Of her 2011 Heroes, Pioneers, and Trailblazers award, Brooks is honored that Lambda Archives would consider her someone worthy of recognition.
"That Lambda Archives would honor me in such a public way like this is very moving," she said. "I am also glad to be included with such an amazing group of leaders. Among the awardees are people I respect and have often turned to for advice. To be honored along side them is deeply meaningful for me. I am happy that I have been able to give as much of myself as I have, to the LGBT community in San Diego.”
About Lambda Archives of San Diego (LASD)
LASD’s mission is to "collect, preserve and teach" the history of LGBT people in the San Diego and Northern Baja California region. Although most of the collections date to post-1970, there are original materials dating back to the 1930s.
LASD believes that history is best served by the records and cultural artifacts of those people who are directly involved in its events, so its staff has dedicated itself to preserving and interpreting this important historical record since its establishment in 1987. LASD is an all-volunteer, nonprofit corporation governed by a volunteer board of directors and has one of the largest collections of LGBT history in the country.
LASD honoree selection process
The fundraising gala -- which first debuted in 2007 -- recognizes individuals, both locally and nationally, who have made a difference in the lives of LGBT persons through their dedication, commitment, financial resources and/or political participation.
The LASD board chooses honorees based on a criterion that focuses on diversity, by including individuals from diverse segments of the community, and from a broad spectrum of individual characteristics such as ethnicity, race, LGBT identification, etc.
As is customary for the board, nominees who have received other major honors this year, or who could not attend the event, were held out for future consideration.

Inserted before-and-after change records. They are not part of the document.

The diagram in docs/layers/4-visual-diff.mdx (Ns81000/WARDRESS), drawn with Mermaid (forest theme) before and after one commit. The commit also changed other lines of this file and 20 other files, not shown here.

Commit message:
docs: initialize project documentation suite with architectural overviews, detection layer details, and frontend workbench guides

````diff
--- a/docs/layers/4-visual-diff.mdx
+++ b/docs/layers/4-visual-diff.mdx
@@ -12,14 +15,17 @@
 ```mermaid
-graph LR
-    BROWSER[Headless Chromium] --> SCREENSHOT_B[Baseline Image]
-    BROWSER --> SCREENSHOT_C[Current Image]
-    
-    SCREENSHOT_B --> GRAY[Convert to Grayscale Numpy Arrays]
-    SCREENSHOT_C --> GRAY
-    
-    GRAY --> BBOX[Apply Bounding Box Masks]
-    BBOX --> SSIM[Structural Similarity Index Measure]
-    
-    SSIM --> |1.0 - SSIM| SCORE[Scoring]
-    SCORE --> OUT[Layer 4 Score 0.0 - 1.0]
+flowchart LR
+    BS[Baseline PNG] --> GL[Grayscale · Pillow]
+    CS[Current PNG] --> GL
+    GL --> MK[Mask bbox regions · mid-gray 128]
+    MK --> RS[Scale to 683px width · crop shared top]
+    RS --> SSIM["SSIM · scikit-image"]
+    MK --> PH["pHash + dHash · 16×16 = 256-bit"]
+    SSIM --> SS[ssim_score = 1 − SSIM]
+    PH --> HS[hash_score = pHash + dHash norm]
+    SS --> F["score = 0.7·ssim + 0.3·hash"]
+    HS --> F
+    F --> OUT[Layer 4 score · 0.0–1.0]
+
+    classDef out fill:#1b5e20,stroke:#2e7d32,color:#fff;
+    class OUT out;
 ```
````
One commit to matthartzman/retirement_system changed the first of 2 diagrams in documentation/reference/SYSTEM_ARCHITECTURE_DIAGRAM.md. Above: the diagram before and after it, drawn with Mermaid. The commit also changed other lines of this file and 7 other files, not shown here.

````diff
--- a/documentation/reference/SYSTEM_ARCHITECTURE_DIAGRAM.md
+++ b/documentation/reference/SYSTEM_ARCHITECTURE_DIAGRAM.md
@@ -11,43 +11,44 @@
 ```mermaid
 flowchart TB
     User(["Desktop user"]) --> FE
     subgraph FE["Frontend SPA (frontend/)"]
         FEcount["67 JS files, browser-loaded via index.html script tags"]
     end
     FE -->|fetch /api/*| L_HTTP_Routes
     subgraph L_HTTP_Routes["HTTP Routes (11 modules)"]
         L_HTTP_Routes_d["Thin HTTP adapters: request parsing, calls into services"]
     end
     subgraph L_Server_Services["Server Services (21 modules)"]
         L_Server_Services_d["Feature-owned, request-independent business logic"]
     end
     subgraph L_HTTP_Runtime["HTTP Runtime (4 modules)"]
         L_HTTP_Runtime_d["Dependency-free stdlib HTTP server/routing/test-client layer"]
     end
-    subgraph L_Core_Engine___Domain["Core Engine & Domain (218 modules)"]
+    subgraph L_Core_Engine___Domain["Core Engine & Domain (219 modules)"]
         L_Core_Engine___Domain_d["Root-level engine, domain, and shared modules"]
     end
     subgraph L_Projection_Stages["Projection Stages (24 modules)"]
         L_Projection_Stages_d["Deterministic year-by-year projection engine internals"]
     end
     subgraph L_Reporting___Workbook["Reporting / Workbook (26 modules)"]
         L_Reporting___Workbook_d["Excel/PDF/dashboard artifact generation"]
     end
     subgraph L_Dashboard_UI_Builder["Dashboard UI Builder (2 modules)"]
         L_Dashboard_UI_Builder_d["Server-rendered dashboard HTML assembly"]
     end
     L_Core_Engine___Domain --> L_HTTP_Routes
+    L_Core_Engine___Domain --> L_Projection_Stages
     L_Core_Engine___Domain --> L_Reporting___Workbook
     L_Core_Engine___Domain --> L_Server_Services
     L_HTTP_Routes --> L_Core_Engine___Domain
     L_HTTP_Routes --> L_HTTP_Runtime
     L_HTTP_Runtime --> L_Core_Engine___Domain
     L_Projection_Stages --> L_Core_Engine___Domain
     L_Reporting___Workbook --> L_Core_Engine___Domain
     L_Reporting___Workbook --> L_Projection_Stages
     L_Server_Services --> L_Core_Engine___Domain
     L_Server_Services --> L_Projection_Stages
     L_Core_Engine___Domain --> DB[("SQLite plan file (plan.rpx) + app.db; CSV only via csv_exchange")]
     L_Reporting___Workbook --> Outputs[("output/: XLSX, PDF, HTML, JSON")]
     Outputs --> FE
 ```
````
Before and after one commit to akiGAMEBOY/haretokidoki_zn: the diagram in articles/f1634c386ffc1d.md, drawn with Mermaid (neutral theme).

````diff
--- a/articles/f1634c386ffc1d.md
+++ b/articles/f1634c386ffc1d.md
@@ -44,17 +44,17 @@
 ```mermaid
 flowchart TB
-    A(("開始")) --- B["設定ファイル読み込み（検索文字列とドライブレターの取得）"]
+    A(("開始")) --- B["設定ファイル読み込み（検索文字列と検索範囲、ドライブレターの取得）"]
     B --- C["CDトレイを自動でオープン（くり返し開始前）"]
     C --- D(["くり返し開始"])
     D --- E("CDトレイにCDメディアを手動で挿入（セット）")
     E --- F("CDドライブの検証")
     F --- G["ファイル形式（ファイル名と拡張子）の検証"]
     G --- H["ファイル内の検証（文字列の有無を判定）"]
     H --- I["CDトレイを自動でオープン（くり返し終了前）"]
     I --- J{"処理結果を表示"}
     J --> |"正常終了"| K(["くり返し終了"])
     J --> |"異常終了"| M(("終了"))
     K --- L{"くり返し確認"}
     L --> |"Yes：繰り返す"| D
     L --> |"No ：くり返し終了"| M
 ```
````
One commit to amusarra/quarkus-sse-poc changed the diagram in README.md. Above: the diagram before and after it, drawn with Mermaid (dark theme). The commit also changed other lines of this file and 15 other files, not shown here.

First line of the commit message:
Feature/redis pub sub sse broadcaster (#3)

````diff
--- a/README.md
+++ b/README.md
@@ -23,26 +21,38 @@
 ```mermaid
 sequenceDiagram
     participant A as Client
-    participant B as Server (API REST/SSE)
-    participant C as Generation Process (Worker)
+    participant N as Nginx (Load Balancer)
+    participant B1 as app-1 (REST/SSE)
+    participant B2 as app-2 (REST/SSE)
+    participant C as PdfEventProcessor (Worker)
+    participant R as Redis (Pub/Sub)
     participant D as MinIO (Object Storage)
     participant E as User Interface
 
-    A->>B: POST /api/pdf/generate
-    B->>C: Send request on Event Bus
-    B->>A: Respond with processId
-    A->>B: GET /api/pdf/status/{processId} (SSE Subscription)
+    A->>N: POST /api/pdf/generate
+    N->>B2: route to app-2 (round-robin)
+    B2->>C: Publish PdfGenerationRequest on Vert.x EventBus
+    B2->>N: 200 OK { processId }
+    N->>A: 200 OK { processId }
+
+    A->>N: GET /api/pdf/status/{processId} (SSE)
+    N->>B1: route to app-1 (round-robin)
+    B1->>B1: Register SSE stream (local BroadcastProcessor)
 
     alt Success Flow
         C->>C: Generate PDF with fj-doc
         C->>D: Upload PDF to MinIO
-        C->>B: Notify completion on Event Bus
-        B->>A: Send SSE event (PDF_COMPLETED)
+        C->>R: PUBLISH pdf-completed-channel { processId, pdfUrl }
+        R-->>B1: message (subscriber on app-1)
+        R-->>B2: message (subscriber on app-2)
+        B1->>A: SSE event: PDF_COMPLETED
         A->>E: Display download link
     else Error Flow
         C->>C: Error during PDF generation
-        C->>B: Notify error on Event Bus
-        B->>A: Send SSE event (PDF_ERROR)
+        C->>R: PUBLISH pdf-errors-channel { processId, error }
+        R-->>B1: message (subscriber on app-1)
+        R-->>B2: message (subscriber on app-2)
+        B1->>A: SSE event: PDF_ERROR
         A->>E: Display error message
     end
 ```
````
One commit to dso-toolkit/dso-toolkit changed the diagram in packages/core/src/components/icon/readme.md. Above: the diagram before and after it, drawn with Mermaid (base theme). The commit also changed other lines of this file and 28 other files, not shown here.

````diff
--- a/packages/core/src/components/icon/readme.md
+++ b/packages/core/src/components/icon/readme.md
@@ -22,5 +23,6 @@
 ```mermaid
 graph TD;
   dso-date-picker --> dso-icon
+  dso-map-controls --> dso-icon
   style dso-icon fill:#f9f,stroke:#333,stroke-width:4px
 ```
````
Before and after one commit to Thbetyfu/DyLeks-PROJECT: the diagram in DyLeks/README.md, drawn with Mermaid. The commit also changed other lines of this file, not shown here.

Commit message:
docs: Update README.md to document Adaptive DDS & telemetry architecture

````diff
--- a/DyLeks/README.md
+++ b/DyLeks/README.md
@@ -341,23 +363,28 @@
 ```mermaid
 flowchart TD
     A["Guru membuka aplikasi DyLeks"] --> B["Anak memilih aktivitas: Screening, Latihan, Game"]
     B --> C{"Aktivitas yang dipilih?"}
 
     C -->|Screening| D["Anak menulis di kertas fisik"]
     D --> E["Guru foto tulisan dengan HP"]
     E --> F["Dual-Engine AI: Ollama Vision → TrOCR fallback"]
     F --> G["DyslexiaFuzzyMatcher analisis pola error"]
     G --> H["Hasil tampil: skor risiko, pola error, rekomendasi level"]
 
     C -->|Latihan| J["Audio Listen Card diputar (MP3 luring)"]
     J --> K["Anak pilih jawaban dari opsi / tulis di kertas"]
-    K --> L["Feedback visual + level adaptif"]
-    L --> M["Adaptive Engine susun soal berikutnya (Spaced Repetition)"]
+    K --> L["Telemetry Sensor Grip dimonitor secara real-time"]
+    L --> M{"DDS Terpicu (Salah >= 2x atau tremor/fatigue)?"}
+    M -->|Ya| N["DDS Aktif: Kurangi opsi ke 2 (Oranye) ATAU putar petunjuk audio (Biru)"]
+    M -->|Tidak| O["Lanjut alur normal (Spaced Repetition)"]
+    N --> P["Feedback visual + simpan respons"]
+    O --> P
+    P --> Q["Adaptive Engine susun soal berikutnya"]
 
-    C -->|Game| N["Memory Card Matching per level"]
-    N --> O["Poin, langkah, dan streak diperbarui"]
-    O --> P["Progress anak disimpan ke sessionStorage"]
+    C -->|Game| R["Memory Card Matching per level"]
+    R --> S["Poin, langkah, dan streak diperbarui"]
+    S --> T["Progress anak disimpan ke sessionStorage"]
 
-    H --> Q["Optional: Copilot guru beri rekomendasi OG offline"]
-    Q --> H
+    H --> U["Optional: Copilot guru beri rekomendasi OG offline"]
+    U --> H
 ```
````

Although no public call for nominations currently exists, the board considers any nomination from the community to be equal to those made by its members.
This year's list of nominees was narrowed down from 20 individuals to the 12 adults and one youth that were selected for recognition. Those that were not selected this year are automatically added to the list of people to be considered next year.
Previous honorees include business professionals, activists and people like state Sen. Christine Kehoe, Cleve Jones, Tom Reise, Fritz Klein and SDGLN contributor Ben Cartwright.
About this year's Gala
More people than ever before have already RSVP'd for the event, and the event's organizers say some "exciting" announcements are planned.
In addition, selections from Lambda's extensive exhibit at City Hall last summer, "A Celebration of LGBT History," will be on display in The Center's library the night of the event.